WHAT THIS TASK INVOLVES: Copy every line of the data in which the word "decays" occurs.
....
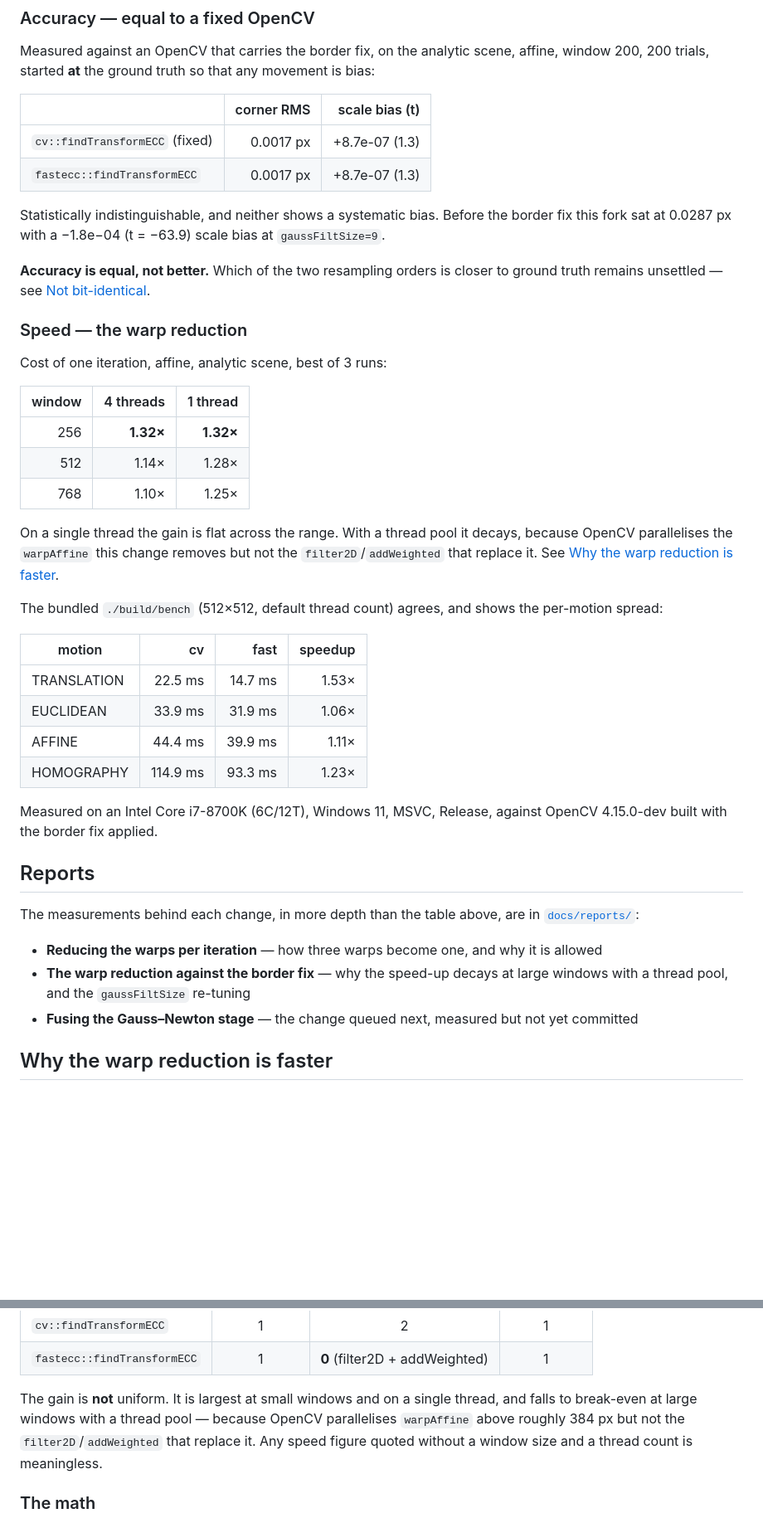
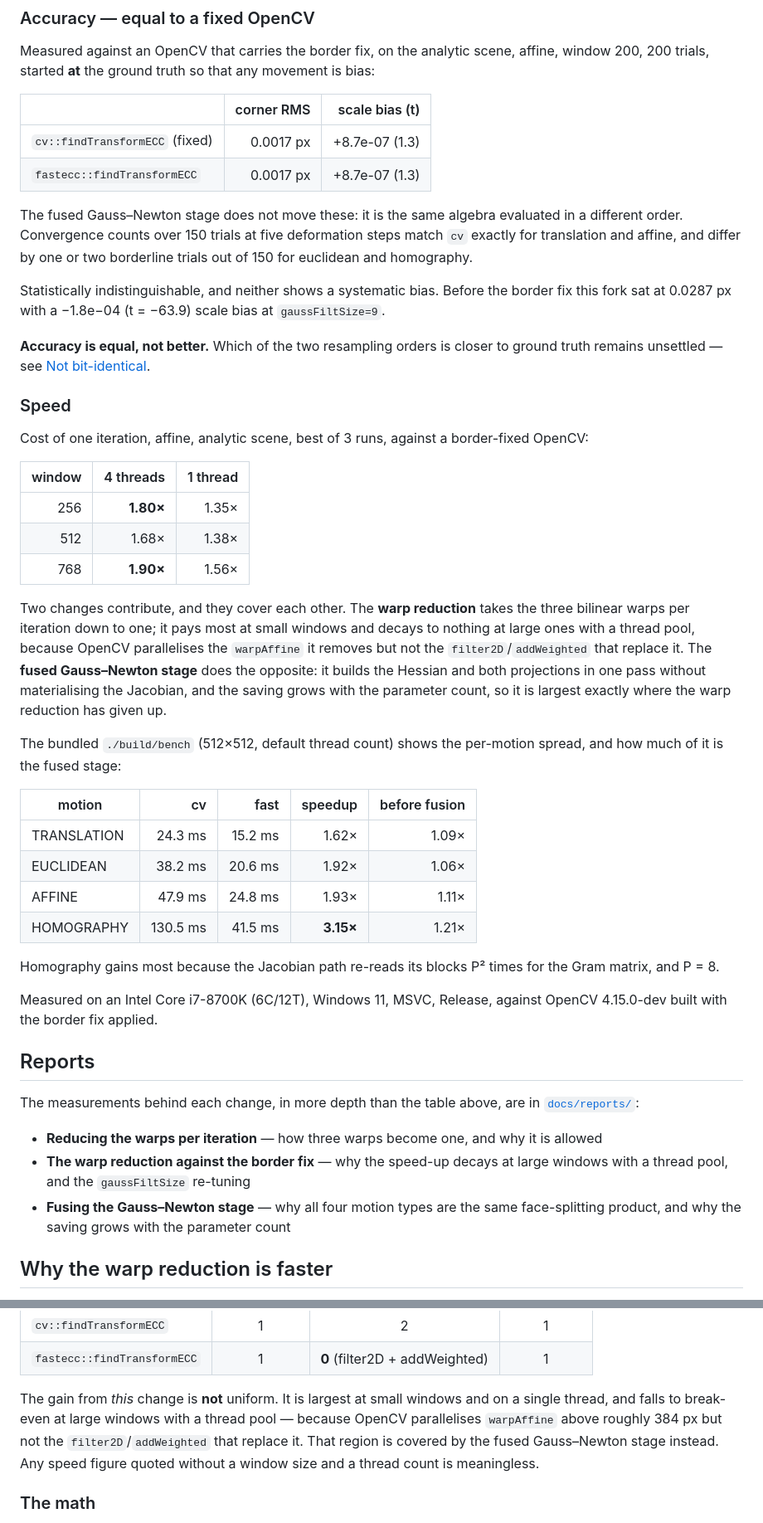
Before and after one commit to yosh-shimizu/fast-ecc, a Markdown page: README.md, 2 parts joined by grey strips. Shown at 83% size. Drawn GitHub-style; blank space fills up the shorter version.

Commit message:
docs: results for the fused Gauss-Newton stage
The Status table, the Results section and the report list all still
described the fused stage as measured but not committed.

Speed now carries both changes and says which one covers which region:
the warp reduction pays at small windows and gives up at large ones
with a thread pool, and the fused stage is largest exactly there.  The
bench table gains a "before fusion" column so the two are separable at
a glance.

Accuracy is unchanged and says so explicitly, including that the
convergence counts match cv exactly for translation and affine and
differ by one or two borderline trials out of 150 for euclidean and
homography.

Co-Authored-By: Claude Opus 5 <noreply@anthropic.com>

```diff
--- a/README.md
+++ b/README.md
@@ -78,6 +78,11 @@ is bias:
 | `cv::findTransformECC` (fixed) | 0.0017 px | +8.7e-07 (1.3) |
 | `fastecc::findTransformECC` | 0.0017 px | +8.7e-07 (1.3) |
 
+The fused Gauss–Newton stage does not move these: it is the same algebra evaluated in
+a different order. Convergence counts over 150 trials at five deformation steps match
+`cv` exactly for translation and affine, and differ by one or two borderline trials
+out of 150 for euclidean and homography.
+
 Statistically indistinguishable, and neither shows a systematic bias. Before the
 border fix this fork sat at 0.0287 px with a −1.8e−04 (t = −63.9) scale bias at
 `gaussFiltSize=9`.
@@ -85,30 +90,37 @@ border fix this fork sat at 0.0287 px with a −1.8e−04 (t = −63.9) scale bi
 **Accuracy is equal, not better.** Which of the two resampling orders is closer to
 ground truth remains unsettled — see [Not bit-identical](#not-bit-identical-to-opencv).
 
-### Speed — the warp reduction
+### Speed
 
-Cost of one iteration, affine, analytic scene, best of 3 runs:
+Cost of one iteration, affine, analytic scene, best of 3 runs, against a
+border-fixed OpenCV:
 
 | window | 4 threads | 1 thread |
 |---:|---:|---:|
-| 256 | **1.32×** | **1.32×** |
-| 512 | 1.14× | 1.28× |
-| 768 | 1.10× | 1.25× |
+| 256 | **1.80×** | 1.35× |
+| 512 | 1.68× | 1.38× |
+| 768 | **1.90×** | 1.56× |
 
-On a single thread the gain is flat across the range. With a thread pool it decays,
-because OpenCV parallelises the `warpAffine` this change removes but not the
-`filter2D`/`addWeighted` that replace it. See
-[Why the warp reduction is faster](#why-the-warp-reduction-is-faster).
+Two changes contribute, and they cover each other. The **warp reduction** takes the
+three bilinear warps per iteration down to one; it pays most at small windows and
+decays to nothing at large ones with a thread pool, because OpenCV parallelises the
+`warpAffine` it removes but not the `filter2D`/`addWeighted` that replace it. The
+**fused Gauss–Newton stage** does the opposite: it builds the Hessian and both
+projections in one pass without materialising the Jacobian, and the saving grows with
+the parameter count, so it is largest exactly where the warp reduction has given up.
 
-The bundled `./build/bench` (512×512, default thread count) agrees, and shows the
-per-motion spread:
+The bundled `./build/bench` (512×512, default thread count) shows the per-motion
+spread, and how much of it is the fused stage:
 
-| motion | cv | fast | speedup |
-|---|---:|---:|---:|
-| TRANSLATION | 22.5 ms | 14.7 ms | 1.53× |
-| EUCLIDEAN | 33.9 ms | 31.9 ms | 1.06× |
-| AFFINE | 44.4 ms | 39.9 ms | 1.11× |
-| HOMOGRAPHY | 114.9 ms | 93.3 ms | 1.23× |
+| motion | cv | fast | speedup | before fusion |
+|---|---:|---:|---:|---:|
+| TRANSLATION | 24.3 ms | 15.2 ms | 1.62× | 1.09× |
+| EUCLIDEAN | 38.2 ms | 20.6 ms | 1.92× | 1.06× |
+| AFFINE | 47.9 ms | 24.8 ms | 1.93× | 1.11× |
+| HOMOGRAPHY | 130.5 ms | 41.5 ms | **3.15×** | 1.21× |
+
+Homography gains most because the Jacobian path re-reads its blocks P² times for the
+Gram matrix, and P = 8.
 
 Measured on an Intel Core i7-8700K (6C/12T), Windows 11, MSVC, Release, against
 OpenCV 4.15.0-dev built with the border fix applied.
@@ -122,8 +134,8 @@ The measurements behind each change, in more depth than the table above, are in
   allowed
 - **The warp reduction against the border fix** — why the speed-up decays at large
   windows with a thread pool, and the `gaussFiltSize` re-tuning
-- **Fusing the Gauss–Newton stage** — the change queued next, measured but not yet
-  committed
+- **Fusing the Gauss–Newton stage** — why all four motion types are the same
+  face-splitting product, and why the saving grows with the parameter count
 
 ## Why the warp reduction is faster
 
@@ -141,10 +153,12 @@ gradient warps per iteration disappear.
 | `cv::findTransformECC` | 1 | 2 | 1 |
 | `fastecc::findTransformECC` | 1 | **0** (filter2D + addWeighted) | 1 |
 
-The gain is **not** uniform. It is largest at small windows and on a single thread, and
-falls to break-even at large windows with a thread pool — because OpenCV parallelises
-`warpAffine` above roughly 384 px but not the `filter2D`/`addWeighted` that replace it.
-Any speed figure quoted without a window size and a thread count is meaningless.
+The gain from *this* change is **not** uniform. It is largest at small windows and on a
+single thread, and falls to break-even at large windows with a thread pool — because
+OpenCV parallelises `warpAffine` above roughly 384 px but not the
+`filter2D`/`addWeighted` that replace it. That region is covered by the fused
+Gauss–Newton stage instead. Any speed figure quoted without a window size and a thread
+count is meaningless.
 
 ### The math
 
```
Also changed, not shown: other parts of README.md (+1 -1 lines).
....
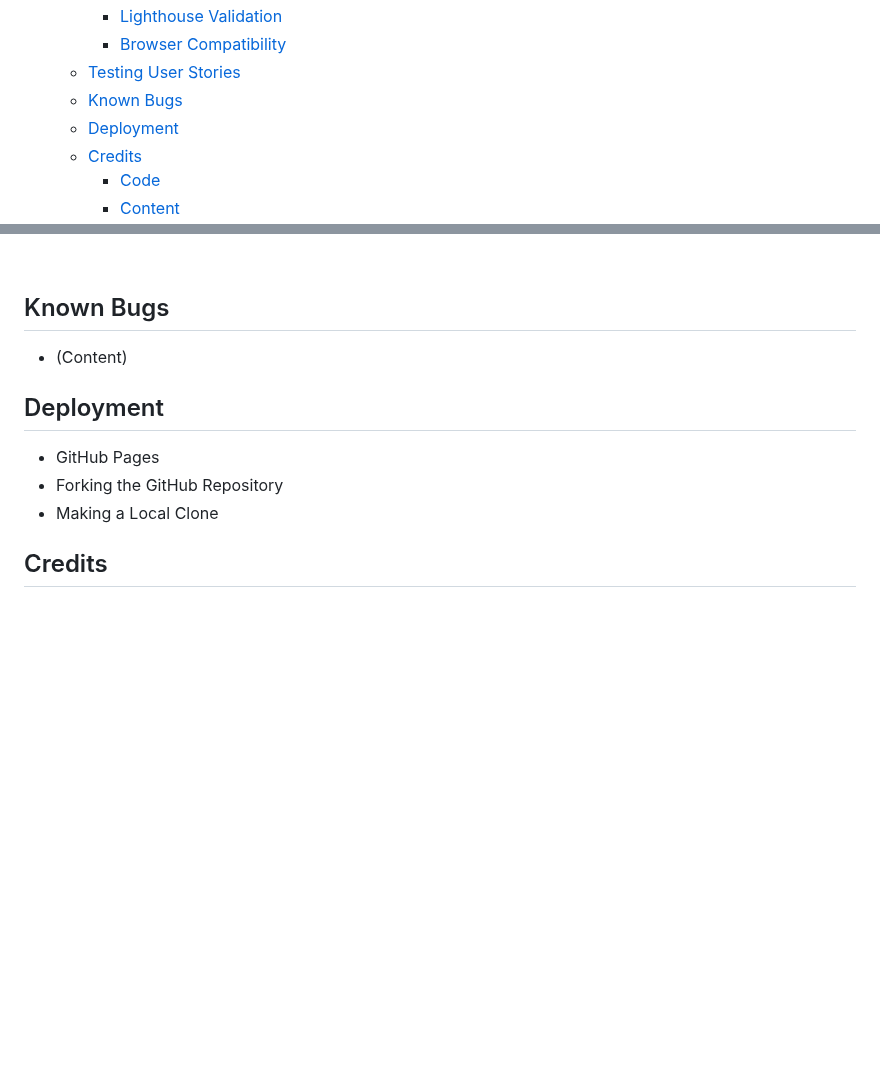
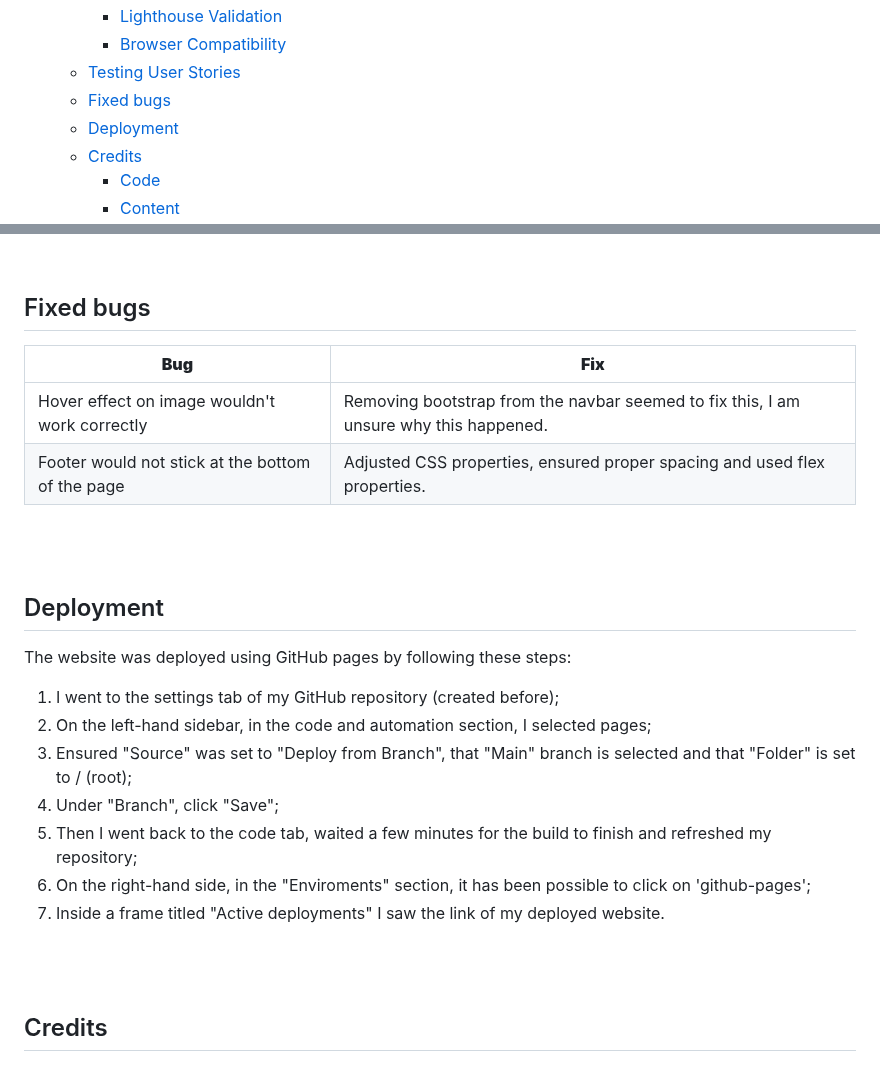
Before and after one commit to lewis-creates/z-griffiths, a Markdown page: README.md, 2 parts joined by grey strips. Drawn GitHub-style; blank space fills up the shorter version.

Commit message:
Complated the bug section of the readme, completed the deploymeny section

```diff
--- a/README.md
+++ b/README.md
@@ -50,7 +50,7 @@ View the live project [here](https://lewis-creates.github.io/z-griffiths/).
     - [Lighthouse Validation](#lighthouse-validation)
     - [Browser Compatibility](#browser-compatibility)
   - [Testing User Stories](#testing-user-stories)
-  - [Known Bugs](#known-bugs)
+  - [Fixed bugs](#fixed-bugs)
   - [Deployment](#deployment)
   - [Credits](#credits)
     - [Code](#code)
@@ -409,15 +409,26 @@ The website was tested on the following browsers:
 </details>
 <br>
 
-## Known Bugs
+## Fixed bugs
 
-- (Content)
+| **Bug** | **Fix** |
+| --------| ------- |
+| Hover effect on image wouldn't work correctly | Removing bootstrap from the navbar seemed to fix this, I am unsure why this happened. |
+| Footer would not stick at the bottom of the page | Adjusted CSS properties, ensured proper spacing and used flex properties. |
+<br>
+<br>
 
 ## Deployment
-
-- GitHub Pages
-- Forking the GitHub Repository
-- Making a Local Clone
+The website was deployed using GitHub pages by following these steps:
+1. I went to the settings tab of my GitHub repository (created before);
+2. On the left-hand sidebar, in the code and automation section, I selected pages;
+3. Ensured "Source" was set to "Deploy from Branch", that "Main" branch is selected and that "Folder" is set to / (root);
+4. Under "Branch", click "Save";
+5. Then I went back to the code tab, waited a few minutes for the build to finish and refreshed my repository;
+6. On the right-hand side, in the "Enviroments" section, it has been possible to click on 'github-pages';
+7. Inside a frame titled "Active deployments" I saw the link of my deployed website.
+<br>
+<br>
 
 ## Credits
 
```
....
PROBLEM SOLUTION:
-On a single thread the gain is flat across the range. With a thread pool it decays,
+decays to nothing at large ones with a thread pool, because OpenCV parallelises the
 - **The warp reduction against the border fix** — why the speed-up decays at large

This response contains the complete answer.